PROCESS OF LENS REGENERATION

  1. Top of page
  2. Abstract
  3. INTRODUCTION
  4. WHY STUDY THE LENS?
  5. PROCESS OF LENS REGENERATION
  6. CLASSICAL APPROACHES
  7. MODERN APPROACH
  8. STEM CELLS
  9. INDUCTION OF LENS REGENERATION
  10. Acknowledgements
  11. LITERATURE CITED

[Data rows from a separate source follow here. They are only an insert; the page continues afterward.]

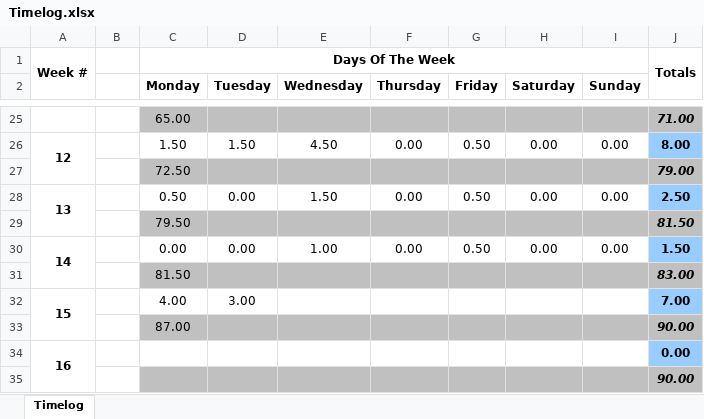
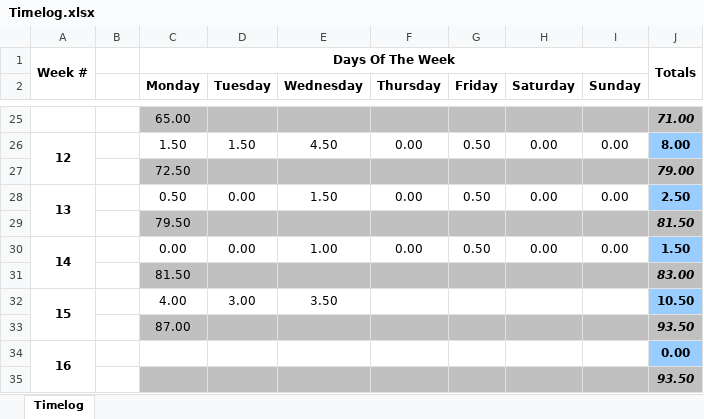
Before and after one commit to TourneyMan/Modula-2-Compiler, an Excel workbook: Timelog.xlsx, sheet Timelog, drawn as a sheet; only a part is shown, gaps mark what is left out; values as stored, in another font and other column widths than the file's, no borders; the diff names each change by its address in the sheet, - before the commit and + after, or states it on an @@ line.

```diff
--- a/Timelog.xlsx (sheet Timelog)
+++ b/Timelog.xlsx (sheet Timelog)
-E32 (Wednesday): (empty)
+E32 (Wednesday): 3.50
-J32: 7.00
+J32: 10.50
-J33: 90.00
+J33: 93.50
-J35: 90.00
+J35: 93.50
```
Also changed, not shown: 13 other files.
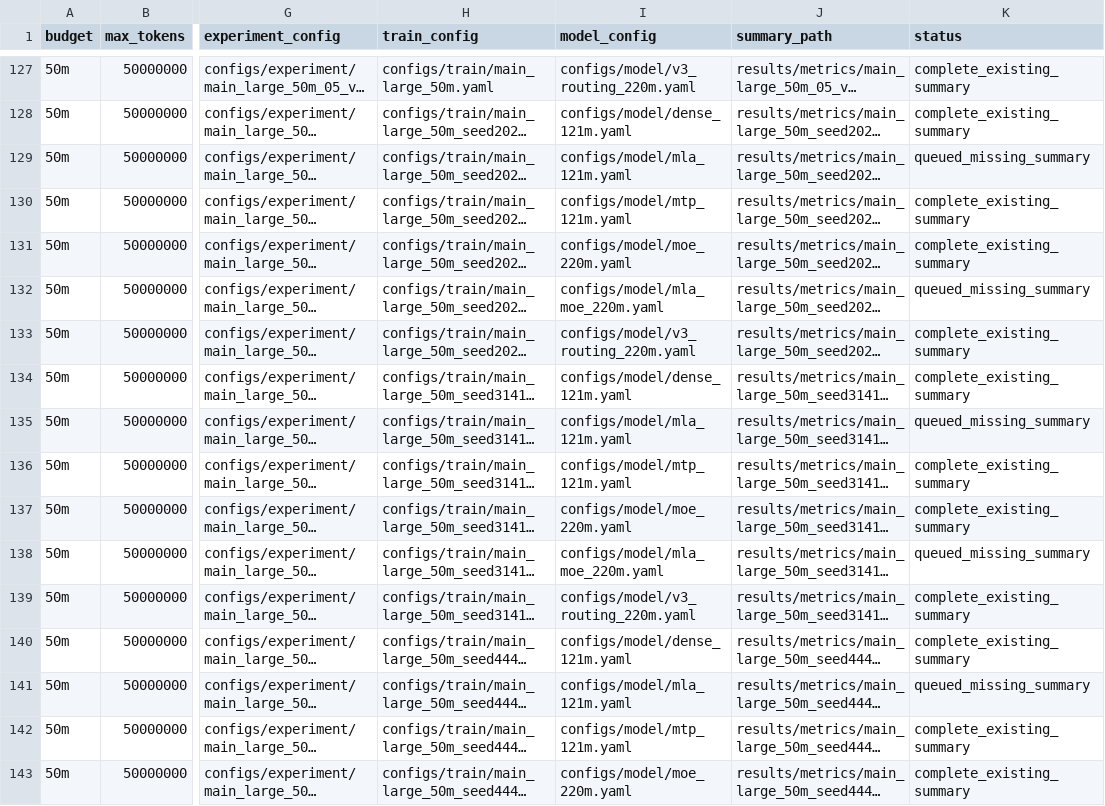
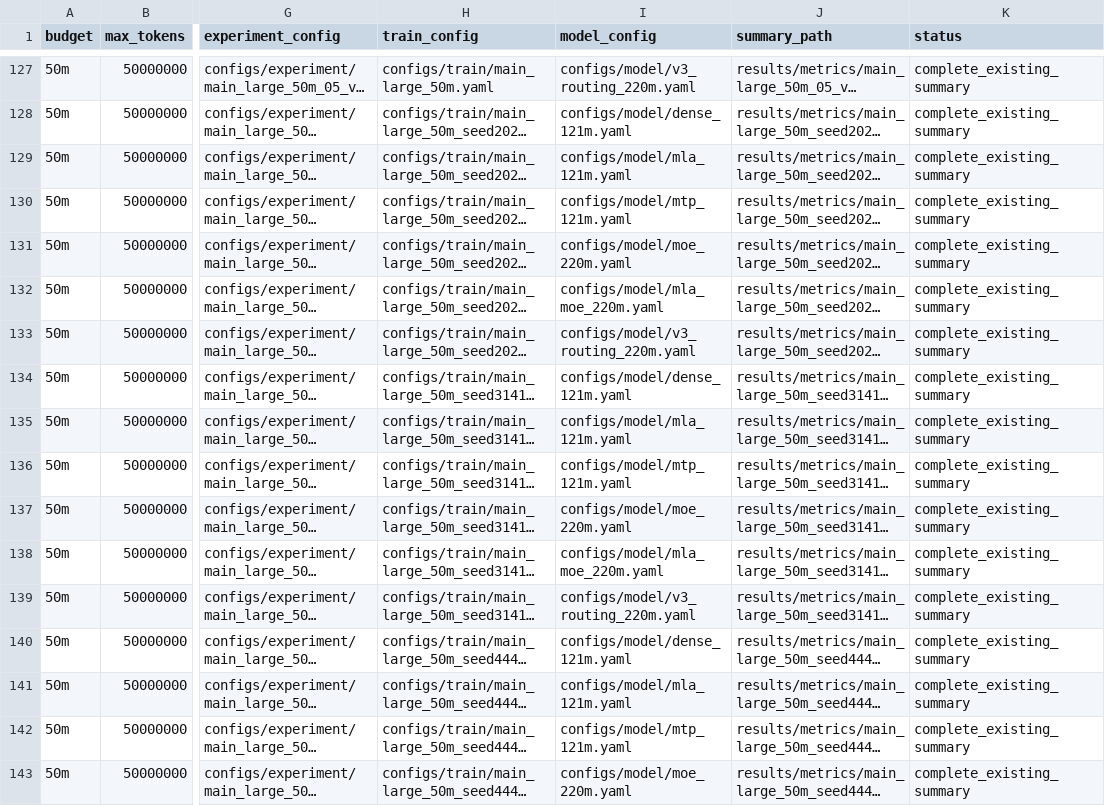
Before and after one commit to mmiovski/deepseek-reimplementation, a CSV file: results/analysis/balanced_10seed_matrix_manifest.csv, drawn as a sheet; only a part is shown, gaps mark what is left out; long unchanged cells end in …; the diff covers the shown part only; the diff names each change by its address in the sheet, - before the commit and + after, or states it on an @@ line.

```diff
--- a/results/analysis/balanced_10seed_matrix_manifest.csv
+++ b/results/analysis/balanced_10seed_matrix_manifest.csv
-K129 (status): queued_missing_summary
+K129 (status): complete_existing_summary
-K132 (status): queued_missing_summary
+K132 (status): complete_existing_summary
-K135 (status): queued_missing_summary
+K135 (status): complete_existing_summary
-K138 (status): queued_missing_summary
+K138 (status): complete_existing_summary
-K141 (status): queued_missing_summary
+K141 (status): complete_existing_summary
```
Also changed, not shown: 121 edited cells elsewhere in this file, 6 other files.
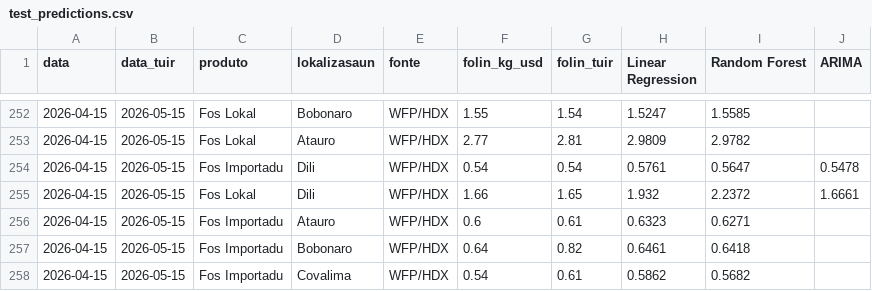
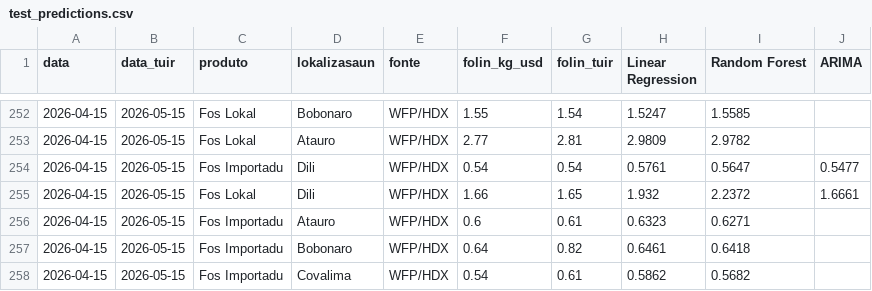
Before and after one commit to ornelaslay19-siza/tl-agri-folin, a CSV file: data/processed/test_predictions.csv, drawn as a sheet; only a part is shown, gaps mark what is left out; the diff covers the shown part only.

```diff
--- a/data/processed/test_predictions.csv
+++ b/data/processed/test_predictions.csv
@@ -253,3 +253,3 @@ data,data_tuir,produto,lokalizasaun,fonte,folin_kg_usd,folin_tuir,Linear Regress
 2026-04-15,2026-05-15,Fos Lokal,Atauro,WFP/HDX,2.77,2.81,2.9809,2.9782,
-2026-04-15,2026-05-15,Fos Importadu,Dili,WFP/HDX,0.54,0.54,0.5761,0.5647,0.5478
+2026-04-15,2026-05-15,Fos Importadu,Dili,WFP/HDX,0.54,0.54,0.5761,0.5647,0.5477
 2026-04-15,2026-05-15,Fos Lokal,Dili,WFP/HDX,1.66,1.65,1.932,2.2372,1.6661
```
Also changed, not shown: 13 edited cells elsewhere in this file, data/processed/forecast_7.csv, data/raw/collection_log.csv, 8 other files.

Histological, cellular, and molecular events all take place during the complex process of regeneration. Soon after removal of the lens, the PECs of the dorsal iris dedifferentiate, that is, they lose cellular characteristics such as pigmentation that define their cell type. Macrophages recruited to the area help mediate this process. Dedifferentiation also marks the initiation of cell cycle reentry, which is paramount to proliferation. The first peak of proliferation is observed at about 4 days postlentectomy. At approximately 10 days postlentectomy, the depigmented cells are visible as a vesicle, containing both an inner and an outer layer, at the tip of the dorsal iris (Fig. 1A) (Eguchi, 1963; Tsonis, 2000; Tsonis and Del Rio-Tsonis, 2004). The inner layer of the vesicle begins to thicken at 12–16 days postlentectomy as the cells elongate and differentiate into primary lens fiber cells (Fig. 1B). It is also at this time point that the second peak of proliferation is observed and the synthesis of crystallins begins. As regeneration ensues, primary lens fibers continue to form in the inner layer, while nondividing secondary fibers start to form in the external layer of the lens vesicle (days 15–19). At 18–20 days postlentectomy, crystallins are continually synthesized (Fig. 1C). A complete lens is formed with a layer of lens epithelial cells on the anterior surface and lens fibers cells on the interior of the lens 25 days after lens removal (Eguchi, 1964; Yamada, 1977).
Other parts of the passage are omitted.